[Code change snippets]
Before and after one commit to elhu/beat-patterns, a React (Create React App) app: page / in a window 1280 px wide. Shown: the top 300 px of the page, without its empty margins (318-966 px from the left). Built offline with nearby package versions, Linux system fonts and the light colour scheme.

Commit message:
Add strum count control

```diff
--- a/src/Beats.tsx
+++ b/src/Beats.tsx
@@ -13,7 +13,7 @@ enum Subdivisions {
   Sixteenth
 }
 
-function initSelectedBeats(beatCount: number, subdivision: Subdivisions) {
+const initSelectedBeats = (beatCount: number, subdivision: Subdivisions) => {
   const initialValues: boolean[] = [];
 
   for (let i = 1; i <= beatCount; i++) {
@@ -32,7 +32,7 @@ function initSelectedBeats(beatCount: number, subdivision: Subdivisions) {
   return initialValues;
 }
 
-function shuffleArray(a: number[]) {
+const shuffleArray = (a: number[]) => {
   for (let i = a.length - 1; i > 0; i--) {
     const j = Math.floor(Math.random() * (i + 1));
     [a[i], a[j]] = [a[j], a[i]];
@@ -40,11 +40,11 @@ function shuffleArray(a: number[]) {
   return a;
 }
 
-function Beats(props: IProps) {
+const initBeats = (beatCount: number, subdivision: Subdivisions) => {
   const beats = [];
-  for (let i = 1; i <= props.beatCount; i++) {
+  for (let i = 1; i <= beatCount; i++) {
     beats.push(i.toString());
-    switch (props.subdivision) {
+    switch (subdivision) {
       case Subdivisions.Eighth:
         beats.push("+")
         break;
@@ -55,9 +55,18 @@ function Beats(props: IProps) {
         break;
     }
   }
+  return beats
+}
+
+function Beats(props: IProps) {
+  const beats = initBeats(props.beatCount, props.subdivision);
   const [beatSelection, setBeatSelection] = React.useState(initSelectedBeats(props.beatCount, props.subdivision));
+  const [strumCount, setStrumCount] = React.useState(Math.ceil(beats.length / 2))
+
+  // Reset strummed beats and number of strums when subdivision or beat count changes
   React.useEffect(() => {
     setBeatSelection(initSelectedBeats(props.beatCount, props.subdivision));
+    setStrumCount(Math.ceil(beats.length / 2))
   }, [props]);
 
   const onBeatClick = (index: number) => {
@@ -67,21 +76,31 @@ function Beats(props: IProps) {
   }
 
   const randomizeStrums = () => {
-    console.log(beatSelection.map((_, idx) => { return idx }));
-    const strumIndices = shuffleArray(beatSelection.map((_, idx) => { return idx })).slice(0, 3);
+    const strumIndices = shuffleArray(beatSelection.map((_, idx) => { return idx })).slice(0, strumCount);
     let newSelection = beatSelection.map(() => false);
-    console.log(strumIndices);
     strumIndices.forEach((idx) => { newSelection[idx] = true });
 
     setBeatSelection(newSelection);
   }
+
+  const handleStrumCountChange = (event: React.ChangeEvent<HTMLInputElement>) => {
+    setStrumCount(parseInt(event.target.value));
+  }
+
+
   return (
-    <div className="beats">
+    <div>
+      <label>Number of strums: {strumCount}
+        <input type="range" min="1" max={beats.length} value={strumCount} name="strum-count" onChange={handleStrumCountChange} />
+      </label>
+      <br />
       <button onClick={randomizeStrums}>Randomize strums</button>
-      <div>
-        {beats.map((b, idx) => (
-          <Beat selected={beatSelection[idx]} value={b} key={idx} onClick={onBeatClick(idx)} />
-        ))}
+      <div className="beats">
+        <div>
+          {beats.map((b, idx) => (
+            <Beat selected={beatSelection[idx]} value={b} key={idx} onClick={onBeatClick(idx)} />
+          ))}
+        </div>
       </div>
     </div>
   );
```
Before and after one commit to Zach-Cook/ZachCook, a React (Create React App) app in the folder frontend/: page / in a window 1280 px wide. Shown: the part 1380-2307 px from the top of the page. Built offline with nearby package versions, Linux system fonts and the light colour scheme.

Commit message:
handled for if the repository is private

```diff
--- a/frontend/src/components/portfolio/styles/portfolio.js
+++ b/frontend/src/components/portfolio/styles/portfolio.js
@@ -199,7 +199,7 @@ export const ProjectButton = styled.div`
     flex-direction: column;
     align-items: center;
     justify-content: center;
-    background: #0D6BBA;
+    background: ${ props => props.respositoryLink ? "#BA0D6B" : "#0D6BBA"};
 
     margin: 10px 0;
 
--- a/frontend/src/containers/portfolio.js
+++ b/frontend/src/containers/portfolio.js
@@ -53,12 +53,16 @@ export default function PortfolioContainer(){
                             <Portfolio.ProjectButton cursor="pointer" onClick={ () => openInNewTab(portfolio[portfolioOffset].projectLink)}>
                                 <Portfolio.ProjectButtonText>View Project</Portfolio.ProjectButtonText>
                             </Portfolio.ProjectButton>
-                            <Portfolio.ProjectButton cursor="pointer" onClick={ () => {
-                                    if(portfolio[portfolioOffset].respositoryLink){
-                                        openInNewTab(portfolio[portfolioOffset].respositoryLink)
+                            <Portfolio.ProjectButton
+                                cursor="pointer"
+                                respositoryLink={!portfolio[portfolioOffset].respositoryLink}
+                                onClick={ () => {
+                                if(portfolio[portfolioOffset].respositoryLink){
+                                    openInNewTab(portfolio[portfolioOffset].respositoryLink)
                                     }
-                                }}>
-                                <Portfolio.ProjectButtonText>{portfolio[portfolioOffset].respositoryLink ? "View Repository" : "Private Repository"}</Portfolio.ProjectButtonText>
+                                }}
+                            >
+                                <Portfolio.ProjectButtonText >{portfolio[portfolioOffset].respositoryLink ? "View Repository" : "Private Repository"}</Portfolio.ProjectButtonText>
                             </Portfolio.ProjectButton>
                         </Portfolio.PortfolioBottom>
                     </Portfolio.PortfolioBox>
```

=== Task requirements ===
Of the records above, copy each line that includes "props".

=== Solution to the problem ===
-function Beats(props: IProps) {
-  for (let i = 1; i <= props.beatCount; i++) {
-    switch (props.subdivision) {
@@ -55,9 +55,18 @@ function Beats(props: IProps) {
+function Beats(props: IProps) {
+  const beats = initBeats(props.beatCount, props.subdivision);
   const [beatSelection, setBeatSelection] = React.useState(initSelectedBeats(props.beatCount, props.subdivision));
     setBeatSelection(initSelectedBeats(props.beatCount, props.subdivision));
   }, [props]);
@@ -67,21 +76,31 @@ function Beats(props: IProps) {
+    background: ${ props => props.respositoryLink ? "#BA0D6B" : "#0D6BBA"};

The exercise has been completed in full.